Let’s call the problem “artificial sex,” or “techno sex.” Today’s technology is facilitating sexual experience in ways that make real personal connection irrelevant. Usually, the problem is simply identified as “pornography,” but the problem also includes sexting and various forms of cyber-sex (such as chat rooms or video game environments).

Here are some statistics from 2019, from Barna Research Group and Covenant Eyes:

  • 68% of church-going men and over 50% of pastors view porn on a regular basis.
  • Of young Christian adults 18-24 years old, 76% actively search for porn.
  • 55% of married men and 25% of married women say they watch porn at least once a month.
  • 57% of pastors say porn addiction is the most damaging issue in their congregation.
  • The Barna Group discovered there is virtually no difference in the monthly porn use of non-Christian men (65 percent) versus Christian men (64 percent).
  • Sexting has become common for young people today. Estimates by researchers start at a low of 20 percent of teens and reach higher than 60 percent in some studies. Teenagers, however, believe that about 90 percent of their peers are sexting. This is an indicator that among teens, the behavior is considered normal, which has led to an increase in sexting behavior among this age group.
  • In 2019, the Freedom Fight conducted a survey of more than 1,300 Practicing Christian college students from over thirty different campuses across the country. The men and women we surveyed were involved in a campus ministry, and they considered their faith in Christ to be very important to them. 89% of the Christian men surveyed watch porn at least occasionally. 61% view it at least weekly and 24% percent watch porn daily or multiple times a day. 51% of these men said they were “addicted to porn.”

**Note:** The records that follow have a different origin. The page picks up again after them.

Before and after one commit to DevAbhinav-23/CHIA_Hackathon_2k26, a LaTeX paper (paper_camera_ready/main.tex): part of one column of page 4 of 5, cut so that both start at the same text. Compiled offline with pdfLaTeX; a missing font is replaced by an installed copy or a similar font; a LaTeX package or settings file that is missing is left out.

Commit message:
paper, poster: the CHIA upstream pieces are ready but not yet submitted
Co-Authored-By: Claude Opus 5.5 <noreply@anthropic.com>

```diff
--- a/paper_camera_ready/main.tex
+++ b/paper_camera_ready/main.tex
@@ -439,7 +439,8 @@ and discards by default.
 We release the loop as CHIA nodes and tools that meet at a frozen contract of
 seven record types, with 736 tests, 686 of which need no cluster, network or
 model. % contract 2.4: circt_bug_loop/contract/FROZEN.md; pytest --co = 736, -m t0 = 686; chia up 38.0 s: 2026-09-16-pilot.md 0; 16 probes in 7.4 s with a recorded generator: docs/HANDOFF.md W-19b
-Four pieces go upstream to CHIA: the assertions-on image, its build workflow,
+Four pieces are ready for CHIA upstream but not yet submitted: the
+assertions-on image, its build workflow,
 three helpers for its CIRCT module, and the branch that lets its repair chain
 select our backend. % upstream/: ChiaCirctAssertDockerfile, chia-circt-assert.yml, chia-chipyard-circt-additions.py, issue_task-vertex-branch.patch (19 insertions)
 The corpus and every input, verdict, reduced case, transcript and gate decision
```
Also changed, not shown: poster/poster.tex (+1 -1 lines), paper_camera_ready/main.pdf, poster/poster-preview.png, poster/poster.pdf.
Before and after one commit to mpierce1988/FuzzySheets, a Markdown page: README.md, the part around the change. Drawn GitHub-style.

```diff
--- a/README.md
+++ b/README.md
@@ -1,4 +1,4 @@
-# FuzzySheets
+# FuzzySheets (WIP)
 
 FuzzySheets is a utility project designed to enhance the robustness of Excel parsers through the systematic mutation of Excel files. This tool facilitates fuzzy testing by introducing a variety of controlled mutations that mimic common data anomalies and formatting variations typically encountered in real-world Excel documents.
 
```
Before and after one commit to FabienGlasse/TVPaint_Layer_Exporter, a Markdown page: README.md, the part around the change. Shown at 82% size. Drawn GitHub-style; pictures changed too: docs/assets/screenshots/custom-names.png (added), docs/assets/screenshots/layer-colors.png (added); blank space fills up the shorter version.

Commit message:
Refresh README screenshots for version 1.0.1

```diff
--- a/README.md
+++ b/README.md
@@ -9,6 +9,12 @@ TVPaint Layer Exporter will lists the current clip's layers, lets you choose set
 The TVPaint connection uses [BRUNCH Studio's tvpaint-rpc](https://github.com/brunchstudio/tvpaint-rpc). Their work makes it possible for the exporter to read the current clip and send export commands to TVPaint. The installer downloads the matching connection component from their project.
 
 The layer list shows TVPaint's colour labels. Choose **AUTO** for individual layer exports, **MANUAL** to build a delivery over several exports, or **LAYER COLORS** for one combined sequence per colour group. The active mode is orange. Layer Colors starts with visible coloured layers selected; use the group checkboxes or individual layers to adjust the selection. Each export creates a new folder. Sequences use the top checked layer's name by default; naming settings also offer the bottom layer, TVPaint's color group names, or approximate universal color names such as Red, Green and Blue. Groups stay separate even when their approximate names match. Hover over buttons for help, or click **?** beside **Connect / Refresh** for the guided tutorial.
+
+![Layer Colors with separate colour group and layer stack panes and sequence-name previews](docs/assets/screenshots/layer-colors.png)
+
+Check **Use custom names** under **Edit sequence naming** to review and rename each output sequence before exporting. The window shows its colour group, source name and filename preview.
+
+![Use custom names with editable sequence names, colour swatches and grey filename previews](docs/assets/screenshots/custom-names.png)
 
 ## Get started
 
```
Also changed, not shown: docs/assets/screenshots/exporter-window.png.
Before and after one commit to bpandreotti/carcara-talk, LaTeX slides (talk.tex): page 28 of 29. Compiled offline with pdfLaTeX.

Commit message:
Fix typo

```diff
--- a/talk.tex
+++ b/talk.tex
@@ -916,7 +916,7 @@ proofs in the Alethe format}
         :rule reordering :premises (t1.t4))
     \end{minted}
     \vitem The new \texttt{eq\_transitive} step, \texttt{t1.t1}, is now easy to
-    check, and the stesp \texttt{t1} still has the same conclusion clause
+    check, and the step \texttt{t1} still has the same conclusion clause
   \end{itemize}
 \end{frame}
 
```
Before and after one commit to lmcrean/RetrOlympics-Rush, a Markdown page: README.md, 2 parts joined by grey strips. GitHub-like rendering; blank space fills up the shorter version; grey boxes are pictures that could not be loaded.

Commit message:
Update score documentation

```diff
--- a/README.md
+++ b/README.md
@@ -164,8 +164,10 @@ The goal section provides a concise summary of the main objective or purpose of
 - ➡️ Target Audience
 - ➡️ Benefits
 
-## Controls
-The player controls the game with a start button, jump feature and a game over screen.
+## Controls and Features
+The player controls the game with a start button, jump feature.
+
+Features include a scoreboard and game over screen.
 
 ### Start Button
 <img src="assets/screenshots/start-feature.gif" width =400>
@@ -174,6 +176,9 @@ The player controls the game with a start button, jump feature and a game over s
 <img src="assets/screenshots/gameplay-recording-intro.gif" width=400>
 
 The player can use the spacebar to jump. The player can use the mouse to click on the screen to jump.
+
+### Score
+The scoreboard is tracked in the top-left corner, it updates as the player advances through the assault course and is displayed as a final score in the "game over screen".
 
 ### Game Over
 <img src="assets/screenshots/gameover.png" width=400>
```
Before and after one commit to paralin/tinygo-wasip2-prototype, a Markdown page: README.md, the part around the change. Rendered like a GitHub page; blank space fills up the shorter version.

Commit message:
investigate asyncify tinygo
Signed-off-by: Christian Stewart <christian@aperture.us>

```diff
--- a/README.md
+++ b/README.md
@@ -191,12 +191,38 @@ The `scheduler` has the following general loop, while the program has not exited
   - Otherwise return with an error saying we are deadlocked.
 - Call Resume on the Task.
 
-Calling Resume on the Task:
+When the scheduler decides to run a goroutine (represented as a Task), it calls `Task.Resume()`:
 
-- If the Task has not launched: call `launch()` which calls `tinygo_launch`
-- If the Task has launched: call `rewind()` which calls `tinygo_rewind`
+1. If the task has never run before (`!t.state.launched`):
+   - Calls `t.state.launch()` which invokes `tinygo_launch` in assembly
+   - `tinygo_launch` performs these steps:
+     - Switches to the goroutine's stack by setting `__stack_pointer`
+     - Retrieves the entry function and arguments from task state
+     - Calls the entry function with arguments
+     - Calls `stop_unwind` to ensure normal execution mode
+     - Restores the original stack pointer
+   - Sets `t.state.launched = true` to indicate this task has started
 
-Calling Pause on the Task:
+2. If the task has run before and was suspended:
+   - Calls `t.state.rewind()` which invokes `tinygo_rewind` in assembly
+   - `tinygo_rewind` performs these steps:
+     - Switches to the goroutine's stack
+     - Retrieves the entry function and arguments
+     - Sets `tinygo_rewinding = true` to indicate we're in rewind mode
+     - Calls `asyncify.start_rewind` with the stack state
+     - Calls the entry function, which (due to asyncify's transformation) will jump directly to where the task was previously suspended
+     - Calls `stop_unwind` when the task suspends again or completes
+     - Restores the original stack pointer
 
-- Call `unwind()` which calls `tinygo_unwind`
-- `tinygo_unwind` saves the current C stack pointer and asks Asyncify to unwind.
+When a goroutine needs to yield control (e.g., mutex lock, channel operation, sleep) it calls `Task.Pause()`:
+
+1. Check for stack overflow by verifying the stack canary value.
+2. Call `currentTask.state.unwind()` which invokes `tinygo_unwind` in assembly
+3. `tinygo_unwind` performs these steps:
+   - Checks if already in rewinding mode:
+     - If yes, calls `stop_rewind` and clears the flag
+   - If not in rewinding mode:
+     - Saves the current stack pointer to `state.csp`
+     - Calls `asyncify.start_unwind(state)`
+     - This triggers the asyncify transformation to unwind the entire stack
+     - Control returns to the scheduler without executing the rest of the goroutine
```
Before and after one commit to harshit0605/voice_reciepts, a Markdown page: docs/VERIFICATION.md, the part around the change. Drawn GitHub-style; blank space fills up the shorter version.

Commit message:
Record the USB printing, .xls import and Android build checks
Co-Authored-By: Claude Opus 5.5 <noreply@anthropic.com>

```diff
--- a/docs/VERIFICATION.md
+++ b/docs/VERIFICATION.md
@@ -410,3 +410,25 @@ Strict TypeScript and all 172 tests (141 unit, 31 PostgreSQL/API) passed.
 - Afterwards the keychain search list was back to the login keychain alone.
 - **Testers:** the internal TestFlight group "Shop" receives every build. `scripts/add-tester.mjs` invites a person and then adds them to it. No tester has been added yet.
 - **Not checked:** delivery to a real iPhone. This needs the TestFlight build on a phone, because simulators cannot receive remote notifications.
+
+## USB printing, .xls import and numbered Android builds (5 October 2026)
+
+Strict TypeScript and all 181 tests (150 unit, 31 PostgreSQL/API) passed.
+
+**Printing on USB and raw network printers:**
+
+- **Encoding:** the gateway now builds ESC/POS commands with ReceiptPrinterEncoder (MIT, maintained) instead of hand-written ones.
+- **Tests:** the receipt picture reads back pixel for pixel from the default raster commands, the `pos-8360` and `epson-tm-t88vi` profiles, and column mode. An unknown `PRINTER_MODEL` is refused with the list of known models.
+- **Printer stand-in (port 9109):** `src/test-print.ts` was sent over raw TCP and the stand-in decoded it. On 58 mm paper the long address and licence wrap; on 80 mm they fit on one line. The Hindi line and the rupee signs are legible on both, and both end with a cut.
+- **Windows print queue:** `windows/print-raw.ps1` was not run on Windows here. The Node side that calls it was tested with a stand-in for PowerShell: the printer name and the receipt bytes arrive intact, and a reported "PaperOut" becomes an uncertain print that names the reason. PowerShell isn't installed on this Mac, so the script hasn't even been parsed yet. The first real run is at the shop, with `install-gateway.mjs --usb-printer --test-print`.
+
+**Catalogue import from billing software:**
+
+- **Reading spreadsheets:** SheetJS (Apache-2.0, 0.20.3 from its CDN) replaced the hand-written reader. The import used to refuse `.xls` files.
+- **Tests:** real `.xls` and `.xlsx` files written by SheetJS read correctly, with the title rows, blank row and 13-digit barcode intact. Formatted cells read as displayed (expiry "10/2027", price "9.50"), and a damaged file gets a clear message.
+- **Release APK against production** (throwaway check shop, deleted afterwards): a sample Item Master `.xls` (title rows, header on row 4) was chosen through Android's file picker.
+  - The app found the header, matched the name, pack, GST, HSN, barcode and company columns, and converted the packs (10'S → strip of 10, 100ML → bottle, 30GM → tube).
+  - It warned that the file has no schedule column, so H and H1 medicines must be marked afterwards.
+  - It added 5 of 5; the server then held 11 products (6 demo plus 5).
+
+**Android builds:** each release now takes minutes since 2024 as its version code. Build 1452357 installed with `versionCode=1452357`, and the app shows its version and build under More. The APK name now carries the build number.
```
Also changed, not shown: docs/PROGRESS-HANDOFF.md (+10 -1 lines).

What about now, in 2021? What’s happening with these problems in the midst of the pandemic and shut-downs? I’m not sharing statistics about this yet, because estimates are all over the map, and I don’t trust that there’s reliable research yet. (If you know of any, please share it with me!) What everyone agrees on, however, is sobering: as bad as the problem with artificial sex was before the pandemic, it’s now gotten worse. And many people think it’s gotten much worse.

I’m also including cyber sex here, even though it may not be a huge issue … yet. Virtual reality games and environments are here, they’re getting more immersive all the time, and their popularity is growing. When you add the improvement of these  experiences, and combine that with high-tech sex toys,  it won’t be long before there are breakthrough “adult games” or “adult virtual meeting places” that take today’s web cam sites to a new level. Continue reading Today’s Epidemic of Artificial Sex: Pornography, Sexting, Cyber Sex

How the Church is Failing to Help People with Sexual Struggles … and what to do

I’m doing something a little different this time. Instead of an article, I’m going to link to a message I recently gave at Bethel Church in Princeton, MN. It was part of a series on Christianity and mental health issues.

I talk about some of the ways that the church has been failing people in this area, and then look at a Bible passage that offers hope and a way out. (Click on the image below, it’ll take you to the video of our full live-stream service, but starting at the beginning of the sermon.)

Help for starting–or supporting–a program for recovery from sexual struggles

In 2007, I developed a program to help people who were dealing with sexual struggles in their lives. Some felt comfortable calling these struggles an addiction, while others weren’t so sure about that label. It started out as followup, or “aftercare,” program for people who attended workshops I helped facilitate with Dr. Mark Laaser.

I think this program could help you, if you are wanting to start something — a group or ministry — to help others, or get more support for your own recovery.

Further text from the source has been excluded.